A History of Ancient Philosophy: From the Beginnings to Augustine

By Karsten Friis Johansen | Go to book overview

28

EARLY STOICISM

All human beings are born free and equal in dignity and rights. They are endowed with reason and conscience and should act towards one another in the spirit of brotherhood.

(The United Nations Declaration on Human Rights, adopted 1948, Article 1)

Tous les hommes sont égaux aux yeux de la raison et de la justice. II ne faut point altérer cette vérité éternelle.

(Robespierre, April 19, 1793)

Nihil est profecto praestabilius, quam plane intellegi, nos ad iustitiam esse natos, neque opinione sed natura constitutum esse ius.

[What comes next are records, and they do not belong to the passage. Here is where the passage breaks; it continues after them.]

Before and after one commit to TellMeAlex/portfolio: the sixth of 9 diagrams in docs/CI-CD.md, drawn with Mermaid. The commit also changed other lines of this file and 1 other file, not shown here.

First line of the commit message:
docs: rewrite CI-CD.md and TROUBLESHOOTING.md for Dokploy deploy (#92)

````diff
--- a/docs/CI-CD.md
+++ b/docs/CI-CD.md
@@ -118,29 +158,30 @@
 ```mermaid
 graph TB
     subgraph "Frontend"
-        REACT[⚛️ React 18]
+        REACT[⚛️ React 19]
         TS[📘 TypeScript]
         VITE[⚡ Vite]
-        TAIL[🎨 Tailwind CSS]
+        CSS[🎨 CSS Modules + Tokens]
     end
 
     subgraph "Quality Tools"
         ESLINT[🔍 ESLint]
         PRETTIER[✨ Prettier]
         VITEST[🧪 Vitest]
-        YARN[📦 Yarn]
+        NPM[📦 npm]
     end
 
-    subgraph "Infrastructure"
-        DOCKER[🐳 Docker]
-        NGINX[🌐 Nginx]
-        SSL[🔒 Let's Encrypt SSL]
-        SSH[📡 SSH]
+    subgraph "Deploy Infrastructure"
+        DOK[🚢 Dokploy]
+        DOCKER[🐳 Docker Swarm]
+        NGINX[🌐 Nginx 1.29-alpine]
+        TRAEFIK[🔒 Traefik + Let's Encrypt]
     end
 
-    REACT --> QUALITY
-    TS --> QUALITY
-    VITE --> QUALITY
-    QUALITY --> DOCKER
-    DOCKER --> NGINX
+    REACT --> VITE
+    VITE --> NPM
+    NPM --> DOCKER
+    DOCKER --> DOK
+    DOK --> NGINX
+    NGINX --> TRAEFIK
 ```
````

(Cicero, De legibus)

Zeno of Citium at Cyprus, the founder of Stoicism (335-265), arrived in Athens in 313 after a perilous voyage (Diog. Laert. VII 2 ff.). In Athens he happened by a bookseller and heard him reading Xenophon's Memorabilia aloud to himself. Zeno was fascinated by what he heard, and asked where one in our day could find such a splendid man as Socrates. 'Follow that man', said the bookseller, pointing to the Cynic Crates who just then was passing in the street. Thereafter, as we are told, Zeno joined Crates, even though he adopted more decent manners than his master's. In 301 he founded his own school-which is to say that he lectured in rooms in the Stoa in the market square (stoa: colonnade).

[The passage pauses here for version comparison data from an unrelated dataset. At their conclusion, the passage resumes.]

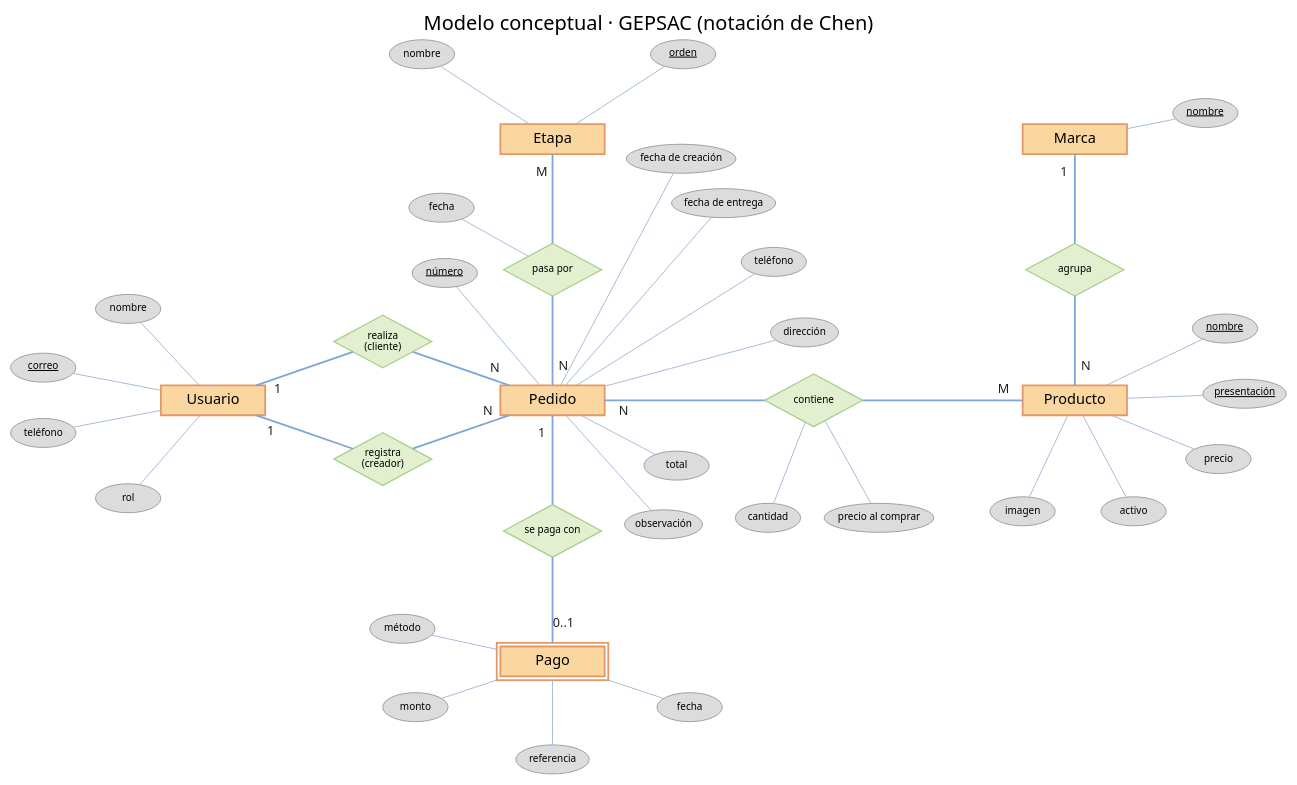
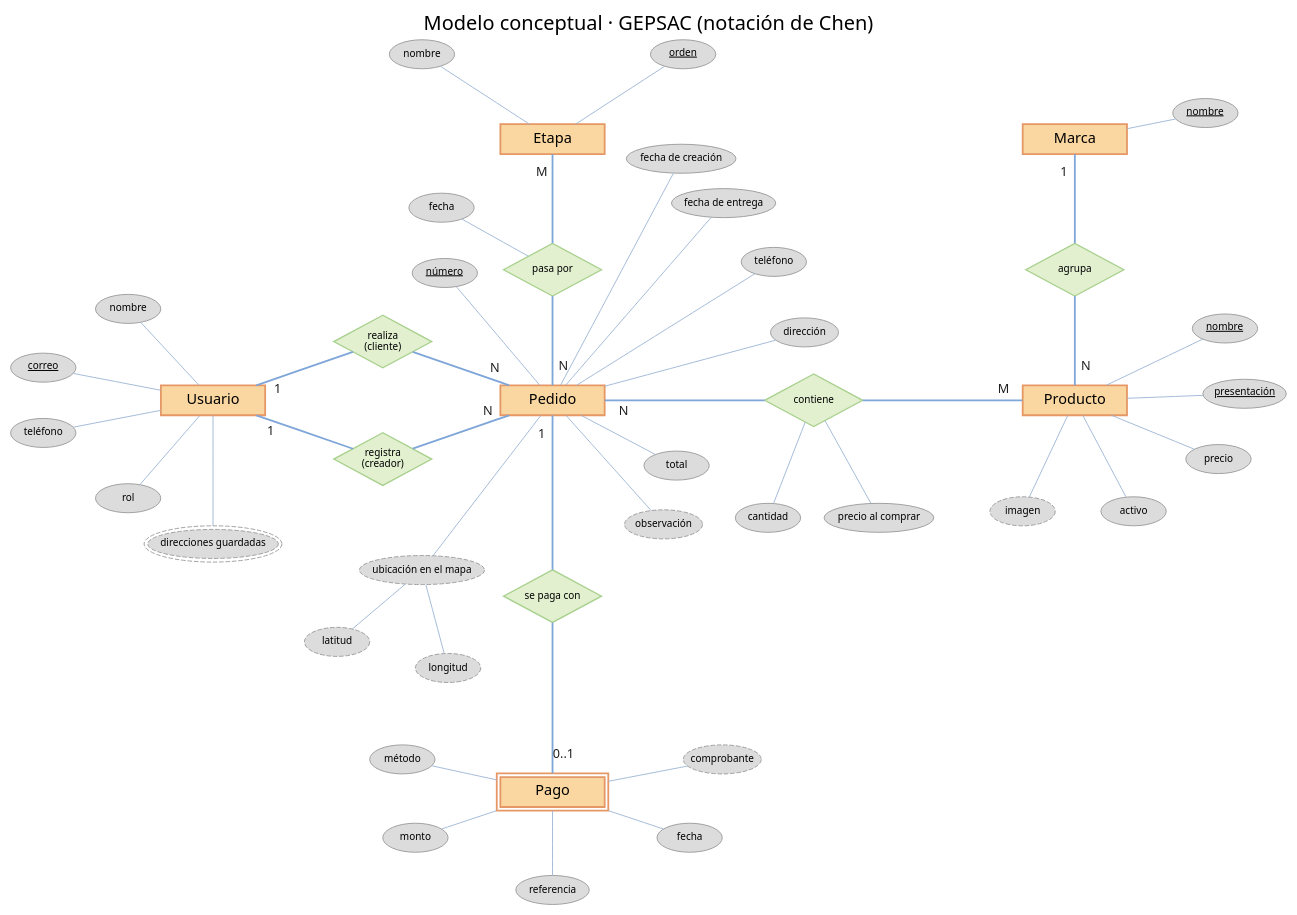
The diagram in docs/diagrams/modelo-conceptual-gepsac.dot (jorgesoto-13/APP-GEPSAC), drawn with Graphviz before and after one commit. The commit also changed 11 other files, not shown here.

Commit message:
Actualiza los modelos conceptual, lógico y físico con las direcciones guardadas, la ubicación en el mapa y el comprobante de pago

```diff
--- a/docs/diagrams/modelo-conceptual-gepsac.dot
+++ b/docs/diagrams/modelo-conceptual-gepsac.dot
@@ -8,46 +8,49 @@
   bgcolor=white
   node [fontname="Segoe UI", fixedsize=true]
   edge [fontname="Segoe UI", color="#7EA6D8", penwidth=2, fontsize=14, labelfontcolor="#1F1F1F", labeldistance=2.4, labelangle=-30]
-  usu [label="Usuario", shape=box, style=filled, fillcolor="#FAD7A0", color="#E59866", penwidth=2, fontsize=16, width=1.60, height=0.46, pos="3.80,7.00!"]
-  ped [label="Pedido", shape=box, style=filled, fillcolor="#FAD7A0", color="#E59866", penwidth=2, fontsize=16, width=1.60, height=0.46, pos="9.00,7.00!"]
-  pro [label="Producto", shape=box, style=filled, fillcolor="#FAD7A0", color="#E59866", penwidth=2, fontsize=16, width=1.60, height=0.46, pos="17.00,7.00!"]
-  mar [label="Marca", shape=box, style=filled, fillcolor="#FAD7A0", color="#E59866", penwidth=2, fontsize=16, width=1.60, height=0.46, pos="17.00,11.00!"]
-  pag [label="Pago", shape=box, style=filled, fillcolor="#FAD7A0", color="#E59866", penwidth=2, fontsize=16, width=1.60, height=0.46, pos="9.00,3.00!", peripheries=2]
-  eta [label="Etapa", shape=box, style=filled, fillcolor="#FAD7A0", color="#E59866", penwidth=2, fontsize=16, width=1.60, height=0.46, pos="9.00,11.00!"]
-  r_realiza [label="realiza
-(cliente)", shape=diamond, style=filled, fillcolor="#E2F0D0", color="#A9D18E", penwidth=1.5, fontsize=11, width=1.50, height=0.80, pos="6.40,7.90!"]
-  r_registra [label="registra
-(creador)", shape=diamond, style=filled, fillcolor="#E2F0D0", color="#A9D18E", penwidth=1.5, fontsize=11, width=1.50, height=0.80, pos="6.40,6.10!"]
-  r_contiene [label="contiene", shape=diamond, style=filled, fillcolor="#E2F0D0", color="#A9D18E", penwidth=1.5, fontsize=11, width=1.50, height=0.80, pos="13.00,7.00!"]
-  r_agrupa [label="agrupa", shape=diamond, style=filled, fillcolor="#E2F0D0", color="#A9D18E", penwidth=1.5, fontsize=11, width=1.50, height=0.80, pos="17.00,9.00!"]
+  usu [label="Usuario", shape=box, style=filled, fillcolor="#FAD7A0", color="#E59866", penwidth=2, fontsize=16, width=1.60, height=0.46, pos="3.80,8.00!"]
+  ped [label="Pedido", shape=box, style=filled, fillcolor="#FAD7A0", color="#E59866", penwidth=2, fontsize=16, width=1.60, height=0.46, pos="9.00,8.00!"]
+  pro [label="Producto", shape=box, style=filled, fillcolor="#FAD7A0", color="#E59866", penwidth=2, fontsize=16, width=1.60, height=0.46, pos="17.00,8.00!"]
+  mar [label="Marca", shape=box, style=filled, fillcolor="#FAD7A0", color="#E59866", penwidth=2, fontsize=16, width=1.60, height=0.46, pos="17.00,12.00!"]
+  pag [label="Pago", shape=box, style=filled, fillcolor="#FAD7A0", color="#E59866", penwidth=2, fontsize=16, width=1.60, height=0.46, pos="9.00,2.00!", peripheries=2]
+  eta [label="Etapa", shape=box, style=filled, fillcolor="#FAD7A0", color="#E59866", penwidth=2, fontsize=16, width=1.60, height=0.46, pos="9.00,12.00!"]
+  r_realiza [label="realiza\n(cliente)", shape=diamond, style=filled, fillcolor="#E2F0D0", color="#A9D18E", penwidth=1.5, fontsize=11, width=1.50, height=0.80, pos="6.40,8.90!"]
+  r_registra [label="registra\n(creador)", shape=diamond, style=filled, fillcolor="#E2F0D0", color="#A9D18E", penwidth=1.5, fontsize=11, width=1.50, height=0.80, pos="6.40,7.10!"]
+  r_contiene [label="contiene", shape=diamond, style=filled, fillcolor="#E2F0D0", color="#A9D18E", penwidth=1.5, fontsize=11, width=1.50, height=0.80, pos="13.00,8.00!"]
+  r_agrupa [label="agrupa", shape=diamond, style=filled, fillcolor="#E2F0D0", color="#A9D18E", penwidth=1.5, fontsize=11, width=1.50, height=0.80, pos="17.00,10.00!"]
   r_paga [label="se paga con", shape=diamond, style=filled, fillcolor="#E2F0D0", color="#A9D18E", penwidth=1.5, fontsize=11, width=1.50, height=0.80, pos="9.00,5.00!"]
-  r_pasa [label="pasa por", shape=diamond, style=filled, fillcolor="#E2F0D0", color="#A9D18E", penwidth=1.5, fontsize=11, width=1.50, height=0.80, pos="9.00,9.00!"]
-  a_usu_0 [label="nombre", shape=ellipse, style=filled, fillcolor="#DCDCDC", color="#9A9A9A", fontsize=11, width=1.00, height=0.44, pos="2.50,8.40!"]
-  a_usu_1 [label=<<U>correo</U>>, shape=ellipse, style=filled, fillcolor="#DCDCDC", color="#9A9A9A", fontsize=11, width=1.00, height=0.44, pos="1.20,7.50!"]
-  a_usu_2 [label="teléfono", shape=ellipse, style=filled, fillcolor="#DCDCDC", color="#9A9A9A", fontsize=11, width=1.00, height=0.44, pos="1.20,6.50!"]
-  a_usu_3 [label="rol", shape=ellipse, style=filled, fillcolor="#DCDCDC", color="#9A9A9A", fontsize=11, width=1.00, height=0.44, pos="2.50,5.50!"]
-  a_eta_0 [label="nombre", shape=ellipse, style=filled, fillcolor="#DCDCDC", color="#9A9A9A", fontsize=11, width=1.00, height=0.44, pos="7.00,12.30!"]
-  a_eta_1 [label=<<U>orden</U>>, shape=ellipse, style=filled, fillcolor="#DCDCDC", color="#9A9A9A", fontsize=11, width=1.00, height=0.44, pos="11.00,12.30!"]
-  a_mar_0 [label=<<U>nombre</U>>, shape=ellipse, style=filled, fillcolor="#DCDCDC", color="#9A9A9A", fontsize=11, width=1.00, height=0.44, pos="19.00,11.40!"]
-  a_pro_0 [label=<<U>nombre</U>>, shape=ellipse, style=filled, fillcolor="#DCDCDC", color="#9A9A9A", fontsize=11, width=1.00, height=0.44, pos="19.30,8.10!"]
-  a_pro_1 [label=<<U>presentación</U>>, shape=ellipse, style=filled, fillcolor="#DCDCDC", color="#9A9A9A", fontsize=11, width=1.28, height=0.44, pos="19.60,7.10!"]
-  a_pro_2 [label="precio", shape=ellipse, style=filled, fillcolor="#DCDCDC", color="#9A9A9A", fontsize=11, width=1.00, height=0.44, pos="19.20,6.10!"]
-  a_pro_3 [label="activo", shape=ellipse, style=filled, fillcolor="#DCDCDC", color="#9A9A9A", fontsize=11, width=1.00, height=0.44, pos="17.90,5.30!"]
-  a_pro_4 [label="imagen", shape=ellipse, style=filled, fillcolor="#DCDCDC", color="#9A9A9A", fontsize=11, width=1.00, height=0.44, pos="16.20,5.30!"]
-  a_pag_0 [label="método", shape=ellipse, style=filled, fillcolor="#DCDCDC", color="#9A9A9A", fontsize=11, width=1.00, height=0.44, pos="6.70,3.50!"]
-  a_pag_1 [label="monto", shape=ellipse, style=filled, fillcolor="#DCDCDC", color="#9A9A9A", fontsize=11, width=1.00, height=0.44, pos="6.90,2.30!"]
-  a_pag_2 [label="referencia", shape=ellipse, style=filled, fillcolor="#DCDCDC", color="#9A9A9A", fontsize=11, width=1.12, height=0.44, pos="9.00,1.50!"]
-  a_pag_3 [label="fecha", shape=ellipse, style=filled, fillcolor="#DCDCDC", color="#9A9A9A", fontsize=11, width=1.00, height=0.44, pos="11.10,2.30!"]
-  a_ped_0 [label="dirección", shape=ellipse, style=filled, fillcolor="#DCDCDC", color="#9A9A9A", fontsize=11, width=1.04, height=0.44, pos="12.86,8.04!"]
-  a_ped_1 [label="teléfono", shape=ellipse, style=filled, fillcolor="#DCDCDC", color="#9A9A9A", fontsize=11, width=1.00, height=0.44, pos="12.39,9.12!"]
-  a_ped_2 [label="fecha de entrega", shape=ellipse, style=filled, fillcolor="#DCDCDC", color="#9A9A9A", fontsize=11, width=1.60, height=0.44, pos="11.62,10.02!"]
-  a_ped_3 [label="fecha de creación", shape=ellipse, style=filled, fillcolor="#DCDCDC", color="#9A9A9A", fontsize=11, width=1.68, height=0.44, pos="10.97,10.70!"]
-  a_ped_4 [label="total", shape=ellipse, style=filled, fillcolor="#DCDCDC", color="#9A9A9A", fontsize=11, width=1.00, height=0.44, pos="10.90,6.00!"]
-  a_ped_5 [label="observación", shape=ellipse, style=filled, fillcolor="#DCDCDC", color="#9A9A9A", fontsize=11, width=1.20, height=0.44, pos="10.70,5.10!"]
-  a_ped_6 [label=<<U>número</U>>, shape=ellipse, style=filled, fillcolor="#DCDCDC", color="#9A9A9A", fontsize=11, width=1.00, height=0.44, pos="7.35,8.95!"]
-  ar_contiene_0 [label="cantidad", shape=ellipse, style=filled, fillcolor="#DCDCDC", color="#9A9A9A", fontsize=11, width=1.00, height=0.44, pos="12.30,5.20!"]
-  ar_contiene_1 [label="precio al comprar", shape=ellipse, style=filled, fillcolor="#DCDCDC", color="#9A9A9A", fontsize=11, width=1.68, height=0.44, pos="14.00,5.20!"]
-  ar_pasa_0 [label="fecha", shape=ellipse, style=filled, fillcolor="#DCDCDC", color="#9A9A9A", fontsize=11, width=1.00, height=0.44, pos="7.30,9.95!"]
+  r_pasa [label="pasa por", shape=diamond, style=filled, fillcolor="#E2F0D0", color="#A9D18E", penwidth=1.5, fontsize=11, width=1.50, height=0.80, pos="9.00,10.00!"]
+  a_usu_0 [label="nombre", shape=ellipse, style="filled", fillcolor="#DCDCDC", color="#9A9A9A", fontsize=11, width=1.00, height=0.44, pos="2.50,9.40!"]
+  a_usu_1 [label=<<U>correo</U>>, shape=ellipse, style="filled", fillcolor="#DCDCDC", color="#9A9A9A", fontsize=11, width=1.00, height=0.44, pos="1.20,8.50!"]
+  a_usu_2 [label="teléfono", shape=ellipse, style="filled", fillcolor="#DCDCDC", color="#9A9A9A", fontsize=11, width=1.00, height=0.44, pos="1.20,7.50!"]
+  a_usu_3 [label="rol", shape=ellipse, style="filled", fillcolor="#DCDCDC", color="#9A9A9A", fontsize=11, width=1.00, height=0.44, pos="2.50,6.50!"]
+  a_usu_4 [label="direcciones guardadas", shape=ellipse, style="filled,dashed", fillcolor="#DCDCDC", color="#9A9A9A", fontsize=11, width=2.00, height=0.44, pos="3.80,5.80!", peripheries=2]
+  a_eta_0 [label="nombre", shape=ellipse, style="filled", fillcolor="#DCDCDC", color="#9A9A9A", fontsize=11, width=1.00, height=0.44, pos="7.00,13.30!"]
+  a_eta_1 [label=<<U>orden</U>>, shape=ellipse, style="filled", fillcolor="#DCDCDC", color="#9A9A9A", fontsize=11, width=1.00, height=0.44, pos="11.00,13.30!"]
+  a_mar_0 [label=<<U>nombre</U>>, shape=ellipse, style="filled", fillcolor="#DCDCDC", color="#9A9A9A", fontsize=11, width=1.00, height=0.44, pos="19.00,12.40!"]
+  a_pro_0 [label=<<U>nombre</U>>, shape=ellipse, style="filled", fillcolor="#DCDCDC", color="#9A9A9A", fontsize=11, width=1.00, height=0.44, pos="19.30,9.10!"]
+  a_pro_1 [label=<<U>presentación</U>>, shape=ellipse, style="filled", fillcolor="#DCDCDC", color="#9A9A9A", fontsize=11, width=1.28, height=0.44, pos="19.60,8.10!"]
+  a_pro_2 [label="precio", shape=ellipse, style="filled", fillcolor="#DCDCDC", color="#9A9A9A", fontsize=11, width=1.00, height=0.44, pos="19.20,7.10!"]
+  a_pro_3 [label="activo", shape=ellipse, style="filled", fillcolor="#DCDCDC", color="#9A9A9A", fontsize=11, width=1.00, height=0.44, pos="17.90,6.30!"]
+  a_pro_4 [label="imagen", shape=ellipse, style="filled,dashed", fillcolor="#DCDCDC", color="#9A9A9A", fontsize=11, width=1.00, height=0.44, pos="16.20,6.30!"]
+  a_a_ped_7_0 [label="latitud", shape=ellipse, style="filled,dashed", fillcolor="#DCDCDC", color="#9A9A9A", fontsize=11, width=1.00, height=0.44, pos="5.70,4.30!"]
+  a_a_ped_7_1 [label="longitud", shape=ellipse, style="filled,dashed", fillcolor="#DCDCDC", color="#9A9A9A", fontsize=11, width=1.00, height=0.44, pos="7.40,3.90!"]
+  a_pag_0 [label="método", shape=ellipse, style="filled", fillcolor="#DCDCDC", color="#9A9A9A", fontsize=11, width=1.00, height=0.44, pos="6.70,2.50!"]
+  a_pag_1 [label="monto", shape=ellipse, style="filled", fillcolor="#DCDCDC", color="#9A9A9A", fontsize=11, width=1.00, height=0.44, pos="6.90,1.30!"]
+  a_pag_2 [label="referencia", shape=ellipse, style="filled", fillcolor="#DCDCDC", color="#9A9A9A", fontsize=11, width=1.12, height=0.44, pos="9.00,0.50!"]
+  a_pag_3 [label="fecha", shape=ellipse, style="filled", fillcolor="#DCDCDC", color="#9A9A9A", fontsize=11, width=1.00, height=0.44, pos="11.10,1.30!"]
+  a_pag_4 [label="comprobante", shape=ellipse, style="filled,dashed", fillcolor="#DCDCDC", color="#9A9A9A", fontsize=11, width=1.20, height=0.44, pos="11.60,2.50!"]
+  a_ped_0 [label="dirección", shape=ellipse, style="filled", fillcolor="#DCDCDC", color="#9A9A9A", fontsize=11, width=1.04, height=0.44, pos="12.86,9.04!"]
+  a_ped_1 [label="teléfono", shape=ellipse, style="filled", fillcolor="#DCDCDC", color="#9A9A9A", fontsize=11, width=1.00, height=0.44, pos="12.39,10.12!"]
+  a_ped_2 [label="fecha de entrega", shape=ellipse, style="filled", fillcolor="#DCDCDC", color="#9A9A9A", fontsize=11, width=1.60, height=0.44, pos="11.62,11.02!"]
+  a_ped_3 [label="fecha de creación", shape=ellipse, style="filled", fillcolor="#DCDCDC", color="#9A9A9A", fontsize=11, width=1.68, height=0.44, pos="10.97,11.70!"]
+  a_ped_4 [label="total", shape=ellipse, style="filled", fillcolor="#DCDCDC", color="#9A9A9A", fontsize=11, width=1.00, height=0.44, pos="10.90,7.00!"]
+  a_ped_5 [label="observación", shape=ellipse, style="filled,dashed", fillcolor="#DCDCDC", color="#9A9A9A", fontsize=11, width=1.20, height=0.44, pos="10.70,6.10!"]
+  a_ped_6 [label=<<U>número</U>>, shape=ellipse, style="filled", fillcolor="#DCDCDC", color="#9A9A9A", fontsize=11, width=1.00, height=0.44, pos="7.35,9.95!"]
+  a_ped_7 [label="ubicación en el mapa", shape=ellipse, style="filled,dashed", fillcolor="#DCDCDC", color="#9A9A9A", fontsize=11, width=1.92, height=0.44, pos="7.00,5.40!"]
+  ar_contiene_0 [label="cantidad", shape=ellipse, style="filled", fillcolor="#DCDCDC", color="#9A9A9A", fontsize=11, width=1.00, height=0.44, pos="12.30,6.20!"]
+  ar_contiene_1 [label="precio al comprar", shape=ellipse, style="filled", fillcolor="#DCDCDC", color="#9A9A9A", fontsize=11, width=1.68, height=0.44, pos="14.00,6.20!"]
+  ar_pasa_0 [label="fecha", shape=ellipse, style="filled", fillcolor="#DCDCDC", color="#9A9A9A", fontsize=11, width=1.00, height=0.44, pos="7.30,10.95!"]
   usu -- r_realiza [taillabel="1"]
   r_realiza -- ped [headlabel="N"]
   usu -- r_registra [taillabel="1"]
@@ -65,6 +68,7 @@
   usu -- a_usu_1
   usu -- a_usu_2
   usu -- a_usu_3
+  usu -- a_usu_4
   eta -- a_eta_0
   eta -- a_eta_1
   mar -- a_mar_0
@@ -73,10 +77,13 @@
   pro -- a_pro_2
   pro -- a_pro_3
   pro -- a_pro_4
+  a_ped_7 -- a_a_ped_7_0
+  a_ped_7 -- a_a_ped_7_1
   pag -- a_pag_0
   pag -- a_pag_1
   pag -- a_pag_2
   pag -- a_pag_3
+  pag -- a_pag_4
   ped -- a_ped_0
   ped -- a_ped_1
   ped -- a_ped_2
@@ -84,6 +91,7 @@
   ped -- a_ped_4
   ped -- a_ped_5
   ped -- a_ped_6
+  ped -- a_ped_7
   r_contiene -- ar_contiene_0
   r_contiene -- ar_contiene_1
   r_pasa -- ar_pasa_0
```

Crates (VI 85 ff.) was a student of the notorious Diogenes (c.400-325) who earned his fame for all eternity by living in a barrel and speaking familiarly to Alexander the Great (cf. 38). He practised extreme asceticism, rid himself of all conventions, and lived the life of a dog (kyōn: a dog). To posterity Diogenes stands as the figurehead of the Cynics, but the later tradition is probably correct in maintaining that in all essentials the Cynics continued Antisthenes' ethics. Thereby the succession from Socrates to Zeno was established, and the bookseller anticipated the judgement of history when he pointed to the leading Cynic of his day as a Socrates redivivus. Diogenes-and with him the other Cynics-first and foremost showed their ascetic attitude to life in practice, and surely it was part of their strategy to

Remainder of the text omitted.